The right to pay equity seeks to determine the true value of the work. Its objective is to calculate a fair wage by breaking jobs down into components. This can be done through a job-to-job comparison where jobs are compared using objective factors such as skill, responsibility, work conditions and degrees of effort. Alternatively, an analytical job evaluation where all each component is allocated points. This allows unions, employers and employees to determine the minimum level of compensation for the work.
Now if an occupation was in high demand, this would likely boost what would be considered a minimum level of compensation for the work (i.e. the market is determining an upper limit of compensation for the skills on offer). This is a separate issue for those in female-dominated industries. Their wages have never been determined by a fair valuation of the work. Rather, they have been determined by a discriminatory valuation based on the work being historically performed by women. To take your example; if motorcycle couriers had historically been discriminated against and not considered worthy of a fair wage, we would expect a correction at some point so that their wages represented the true value of the work and not simply what they had historically been paid. This correction is what those in the aged care industry are seeking. Once a minimum fair wage has been set, if there are skills or qualifications which are in high demand, the market can then determine the upper limit of value.

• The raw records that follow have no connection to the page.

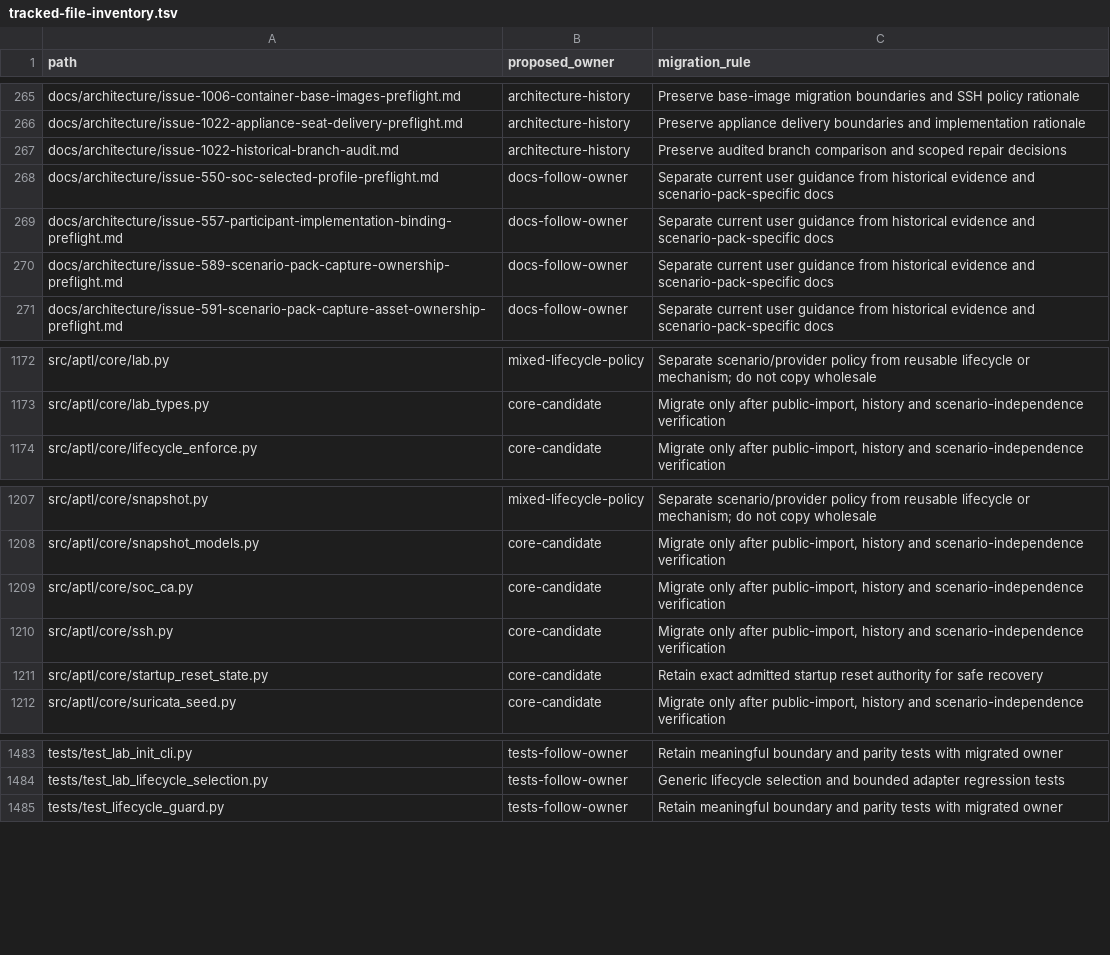
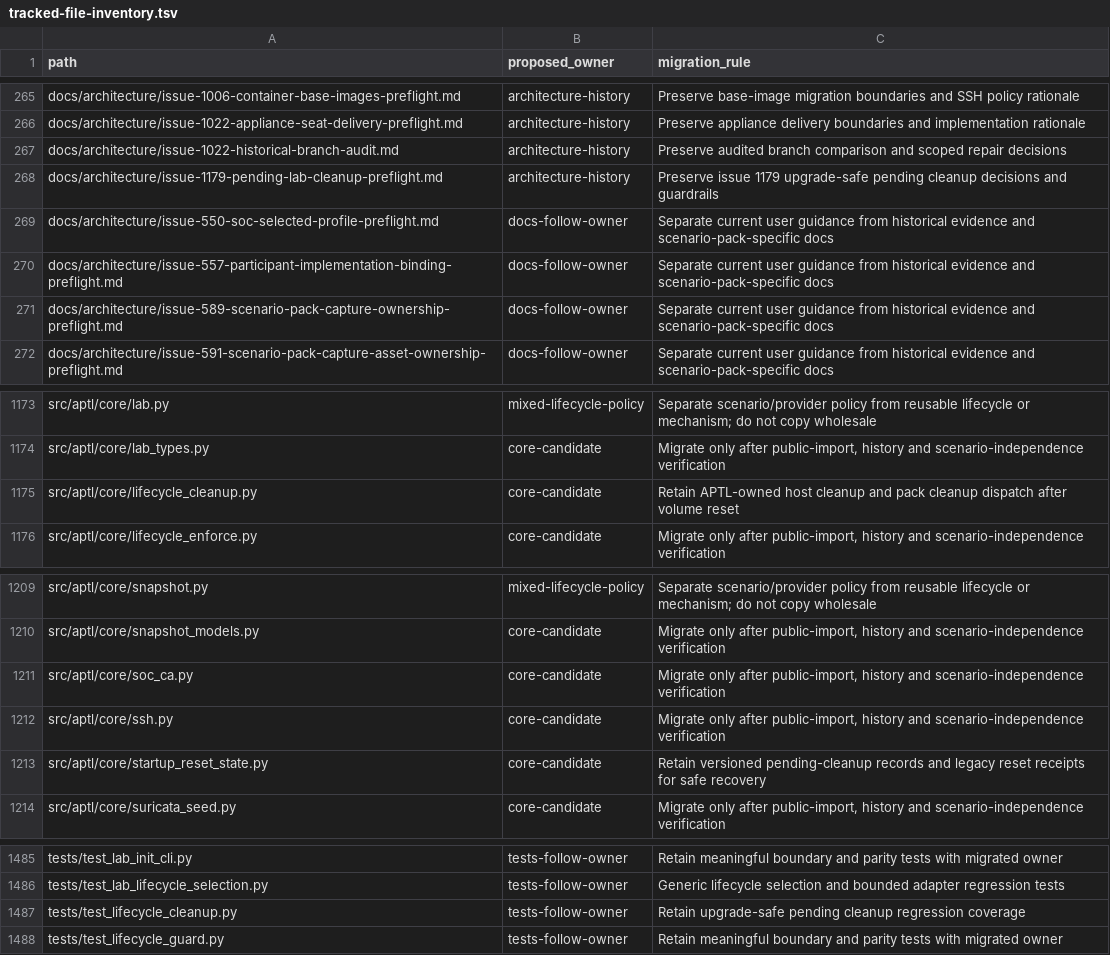
Before and after one commit to Brad-Edwards/aptl, a TSV file: docs/reviews/962-lilrae-readiness/tracked-file-inventory.tsv, drawn as a sheet; only a part is shown, gaps mark what is left out.

Commit message:
fix: complete pending lab cleanup across APTL upgrades

```diff
--- a/docs/reviews/962-lilrae-readiness/tracked-file-inventory.tsv
+++ b/docs/reviews/962-lilrae-readiness/tracked-file-inventory.tsv
@@ -267,2 +267,3 @@ docs/architecture/issue-1022-appliance-seat-delivery-preflight.md	architecture-h
 docs/architecture/issue-1022-historical-branch-audit.md	architecture-history	Preserve audited branch comparison and scoped repair decisions
+docs/architecture/issue-1179-pending-lab-cleanup-preflight.md	architecture-history	Preserve issue 1179 upgrade-safe pending cleanup decisions and guardrails
 docs/architecture/issue-550-soc-selected-profile-preflight.md	docs-follow-owner	Separate current user guidance from historical evidence and scenario-pack-specific docs
@@ -1173,2 +1174,3 @@ src/aptl/core/lab.py	mixed-lifecycle-policy	Separate scenario/provider policy fr
 src/aptl/core/lab_types.py	core-candidate	Migrate only after public-import, history and scenario-independence verification
+src/aptl/core/lifecycle_cleanup.py	core-candidate	Retain APTL-owned host cleanup and pack cleanup dispatch after volume reset
 src/aptl/core/lifecycle_enforce.py	core-candidate	Migrate only after public-import, history and scenario-independence verification
@@ -1210,3 +1212,3 @@ src/aptl/core/soc_ca.py	core-candidate	Migrate only after public-import, history
 src/aptl/core/ssh.py	core-candidate	Migrate only after public-import, history and scenario-independence verification
-src/aptl/core/startup_reset_state.py	core-candidate	Retain exact admitted startup reset authority for safe recovery
+src/aptl/core/startup_reset_state.py	core-candidate	Retain versioned pending-cleanup records and legacy reset receipts for safe recovery
 src/aptl/core/suricata_seed.py	core-candidate	Migrate only after public-import, history and scenario-independence verification
@@ -1484,2 +1486,3 @@ tests/test_lab_init_cli.py	tests-follow-owner	Retain meaningful boundary and par
 tests/test_lab_lifecycle_selection.py	tests-follow-owner	Generic lifecycle selection and bounded adapter regression tests
+tests/test_lifecycle_cleanup.py	tests-follow-owner	Retain upgrade-safe pending cleanup regression coverage
 tests/test_lifecycle_guard.py	tests-follow-owner	Retain meaningful boundary and parity tests with migrated owner
```
Also changed, not shown: 15 other files.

For more information on pay equity I recommend reading this: http://www.ilo.org/wcmsp5/groups/public/—dgreports/—gender/documents/briefingnote/wcms_410196.pdf